→ **Activity**
Pictures are to be omitted, and every entry below is to be restated exactly.

→ **Saved entries**
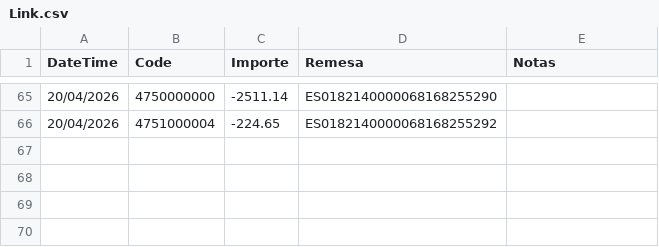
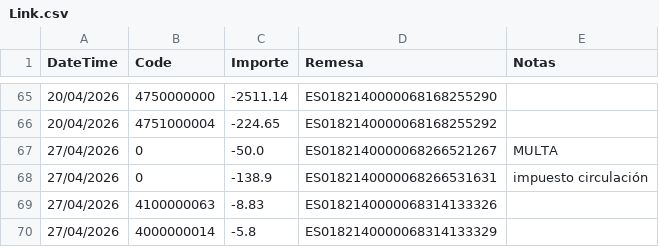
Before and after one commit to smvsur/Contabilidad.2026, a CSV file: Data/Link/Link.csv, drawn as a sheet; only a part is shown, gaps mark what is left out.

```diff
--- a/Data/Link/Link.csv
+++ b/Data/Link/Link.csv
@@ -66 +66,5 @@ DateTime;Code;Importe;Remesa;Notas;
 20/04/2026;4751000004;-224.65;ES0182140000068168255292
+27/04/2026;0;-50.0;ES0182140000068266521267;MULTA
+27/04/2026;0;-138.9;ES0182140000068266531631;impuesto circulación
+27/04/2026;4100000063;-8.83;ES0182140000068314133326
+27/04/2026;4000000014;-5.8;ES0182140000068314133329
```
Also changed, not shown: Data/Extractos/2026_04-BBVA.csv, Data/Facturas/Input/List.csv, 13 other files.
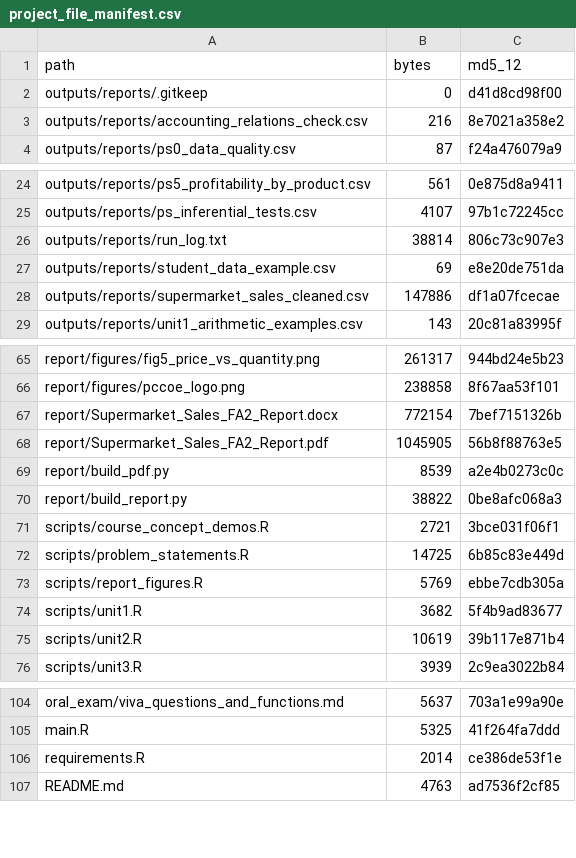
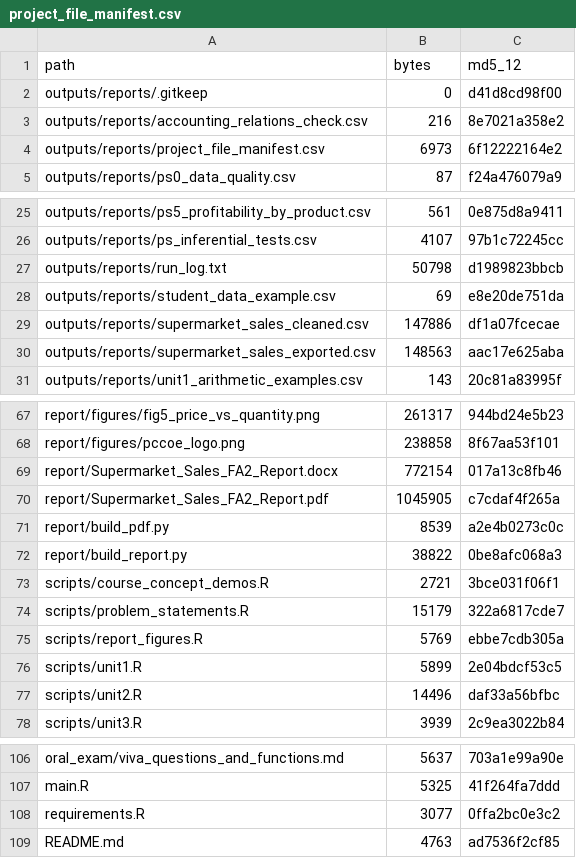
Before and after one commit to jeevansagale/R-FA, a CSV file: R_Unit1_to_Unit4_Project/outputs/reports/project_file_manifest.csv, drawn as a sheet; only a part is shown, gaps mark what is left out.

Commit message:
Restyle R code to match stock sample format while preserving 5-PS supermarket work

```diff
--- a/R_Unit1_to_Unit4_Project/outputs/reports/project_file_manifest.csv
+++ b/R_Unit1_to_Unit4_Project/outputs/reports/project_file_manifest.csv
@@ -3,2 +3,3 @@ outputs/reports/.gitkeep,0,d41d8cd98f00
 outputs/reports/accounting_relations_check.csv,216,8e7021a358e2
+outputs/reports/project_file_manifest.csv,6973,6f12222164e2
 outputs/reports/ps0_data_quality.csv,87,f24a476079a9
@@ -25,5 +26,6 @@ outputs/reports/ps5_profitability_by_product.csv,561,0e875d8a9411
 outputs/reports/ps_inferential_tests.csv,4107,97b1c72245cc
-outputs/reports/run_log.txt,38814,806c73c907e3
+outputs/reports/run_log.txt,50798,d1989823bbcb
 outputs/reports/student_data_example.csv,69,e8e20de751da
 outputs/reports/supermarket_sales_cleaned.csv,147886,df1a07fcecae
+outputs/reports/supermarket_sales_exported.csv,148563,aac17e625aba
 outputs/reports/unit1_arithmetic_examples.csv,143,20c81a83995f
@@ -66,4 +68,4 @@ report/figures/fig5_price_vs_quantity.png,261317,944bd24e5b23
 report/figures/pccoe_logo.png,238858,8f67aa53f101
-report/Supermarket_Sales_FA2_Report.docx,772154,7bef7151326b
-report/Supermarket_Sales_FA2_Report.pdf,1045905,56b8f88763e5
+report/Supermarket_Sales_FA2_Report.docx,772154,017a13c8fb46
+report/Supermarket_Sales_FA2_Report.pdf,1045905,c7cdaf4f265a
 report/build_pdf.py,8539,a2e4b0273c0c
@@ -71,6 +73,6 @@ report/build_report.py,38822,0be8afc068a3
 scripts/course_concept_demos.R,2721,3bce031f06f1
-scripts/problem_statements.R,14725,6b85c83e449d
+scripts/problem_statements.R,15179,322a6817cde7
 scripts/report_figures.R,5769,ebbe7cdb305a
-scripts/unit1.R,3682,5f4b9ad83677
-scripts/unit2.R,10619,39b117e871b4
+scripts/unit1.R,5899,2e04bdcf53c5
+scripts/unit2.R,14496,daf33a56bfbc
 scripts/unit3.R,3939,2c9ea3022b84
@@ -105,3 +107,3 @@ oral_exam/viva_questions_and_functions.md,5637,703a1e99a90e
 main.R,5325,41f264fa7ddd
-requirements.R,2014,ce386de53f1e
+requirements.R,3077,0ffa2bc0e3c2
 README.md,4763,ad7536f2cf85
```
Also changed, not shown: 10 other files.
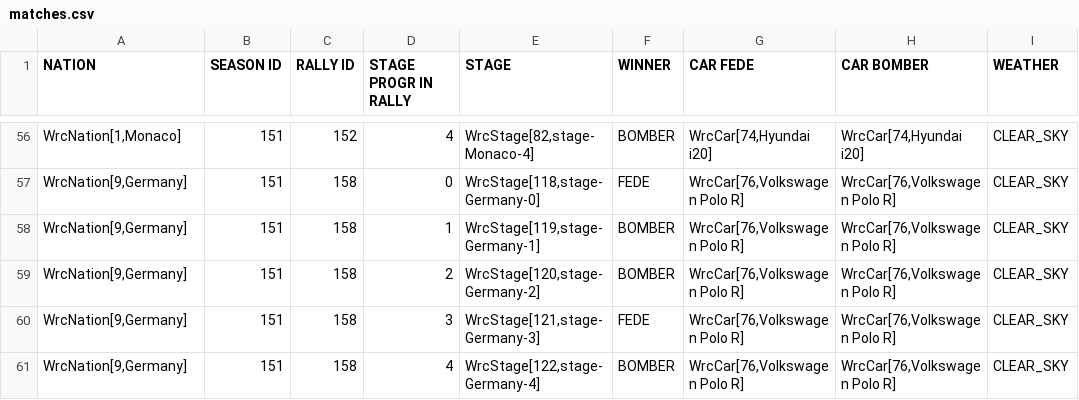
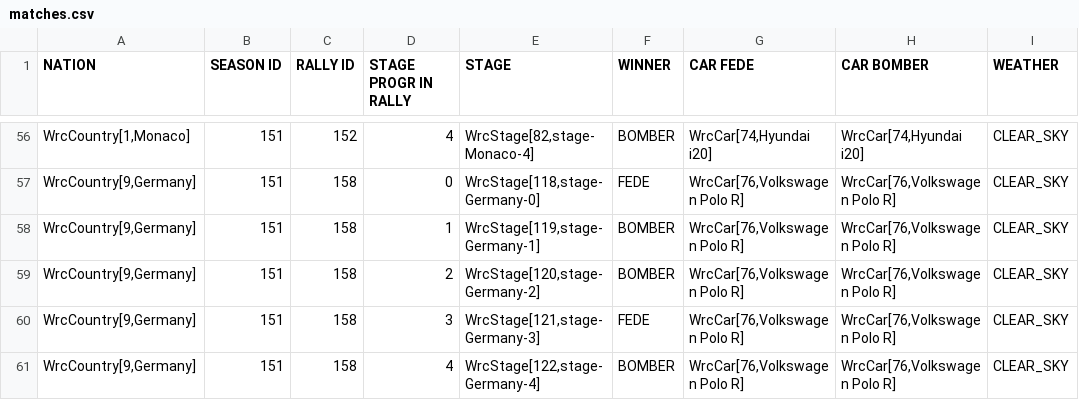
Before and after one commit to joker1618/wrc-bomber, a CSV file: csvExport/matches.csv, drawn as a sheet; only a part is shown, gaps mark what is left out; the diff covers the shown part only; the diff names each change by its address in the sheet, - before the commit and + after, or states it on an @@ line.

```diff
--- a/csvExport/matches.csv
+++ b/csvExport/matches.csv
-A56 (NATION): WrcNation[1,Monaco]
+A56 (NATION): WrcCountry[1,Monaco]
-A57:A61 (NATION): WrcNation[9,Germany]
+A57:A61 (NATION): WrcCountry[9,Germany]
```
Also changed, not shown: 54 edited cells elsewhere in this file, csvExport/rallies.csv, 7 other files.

→ **Completed exercise**
Before and after one commit to smvsur/Contabilidad.2026, a CSV file: Data/Link/Link.csv, drawn as a sheet; only a part is shown, gaps mark what is left out.

```diff
--- a/Data/Link/Link.csv
+++ b/Data/Link/Link.csv
@@ -66 +66,5 @@ DateTime;Code;Importe;Remesa;Notas;
 20/04/2026;4751000004;-224.65;ES0182140000068168255292
+27/04/2026;0;-50.0;ES0182140000068266521267;MULTA
+27/04/2026;0;-138.9;ES0182140000068266531631;impuesto circulación
+27/04/2026;4100000063;-8.83;ES0182140000068314133326
+27/04/2026;4000000014;-5.8;ES0182140000068314133329
```
Also changed, not shown: Data/Extractos/2026_04-BBVA.csv, Data/Facturas/Input/List.csv, 13 other files.
Before and after one commit to jeevansagale/R-FA, a CSV file: R_Unit1_to_Unit4_Project/outputs/reports/project_file_manifest.csv, drawn as a sheet; only a part is shown, gaps mark what is left out.

Commit message:
Restyle R code to match stock sample format while preserving 5-PS supermarket work

```diff
--- a/R_Unit1_to_Unit4_Project/outputs/reports/project_file_manifest.csv
+++ b/R_Unit1_to_Unit4_Project/outputs/reports/project_file_manifest.csv
@@ -3,2 +3,3 @@ outputs/reports/.gitkeep,0,d41d8cd98f00
 outputs/reports/accounting_relations_check.csv,216,8e7021a358e2
+outputs/reports/project_file_manifest.csv,6973,6f12222164e2
 outputs/reports/ps0_data_quality.csv,87,f24a476079a9
@@ -25,5 +26,6 @@ outputs/reports/ps5_profitability_by_product.csv,561,0e875d8a9411
 outputs/reports/ps_inferential_tests.csv,4107,97b1c72245cc
-outputs/reports/run_log.txt,38814,806c73c907e3
+outputs/reports/run_log.txt,50798,d1989823bbcb
 outputs/reports/student_data_example.csv,69,e8e20de751da
 outputs/reports/supermarket_sales_cleaned.csv,147886,df1a07fcecae
+outputs/reports/supermarket_sales_exported.csv,148563,aac17e625aba
 outputs/reports/unit1_arithmetic_examples.csv,143,20c81a83995f
@@ -66,4 +68,4 @@ report/figures/fig5_price_vs_quantity.png,261317,944bd24e5b23
 report/figures/pccoe_logo.png,238858,8f67aa53f101
-report/Supermarket_Sales_FA2_Report.docx,772154,7bef7151326b
-report/Supermarket_Sales_FA2_Report.pdf,1045905,56b8f88763e5
+report/Supermarket_Sales_FA2_Report.docx,772154,017a13c8fb46
+report/Supermarket_Sales_FA2_Report.pdf,1045905,c7cdaf4f265a
 report/build_pdf.py,8539,a2e4b0273c0c
@@ -71,6 +73,6 @@ report/build_report.py,38822,0be8afc068a3
 scripts/course_concept_demos.R,2721,3bce031f06f1
-scripts/problem_statements.R,14725,6b85c83e449d
+scripts/problem_statements.R,15179,322a6817cde7
 scripts/report_figures.R,5769,ebbe7cdb305a
-scripts/unit1.R,3682,5f4b9ad83677
-scripts/unit2.R,10619,39b117e871b4
+scripts/unit1.R,5899,2e04bdcf53c5
+scripts/unit2.R,14496,daf33a56bfbc
 scripts/unit3.R,3939,2c9ea3022b84
@@ -105,3 +107,3 @@ oral_exam/viva_questions_and_functions.md,5637,703a1e99a90e
 main.R,5325,41f264fa7ddd
-requirements.R,2014,ce386de53f1e
+requirements.R,3077,0ffa2bc0e3c2
 README.md,4763,ad7536f2cf85
```
Also changed, not shown: 10 other files.
Before and after one commit to joker1618/wrc-bomber, a CSV file: csvExport/matches.csv, drawn as a sheet; only a part is shown, gaps mark what is left out; the diff covers the shown part only; the diff names each change by its address in the sheet, - before the commit and + after, or states it on an @@ line.

```diff
--- a/csvExport/matches.csv
+++ b/csvExport/matches.csv
-A56 (NATION): WrcNation[1,Monaco]
+A56 (NATION): WrcCountry[1,Monaco]
-A57:A61 (NATION): WrcNation[9,Germany]
+A57:A61 (NATION): WrcCountry[9,Germany]
```
Also changed, not shown: 54 edited cells elsewhere in this file, csvExport/rallies.csv, 7 other files.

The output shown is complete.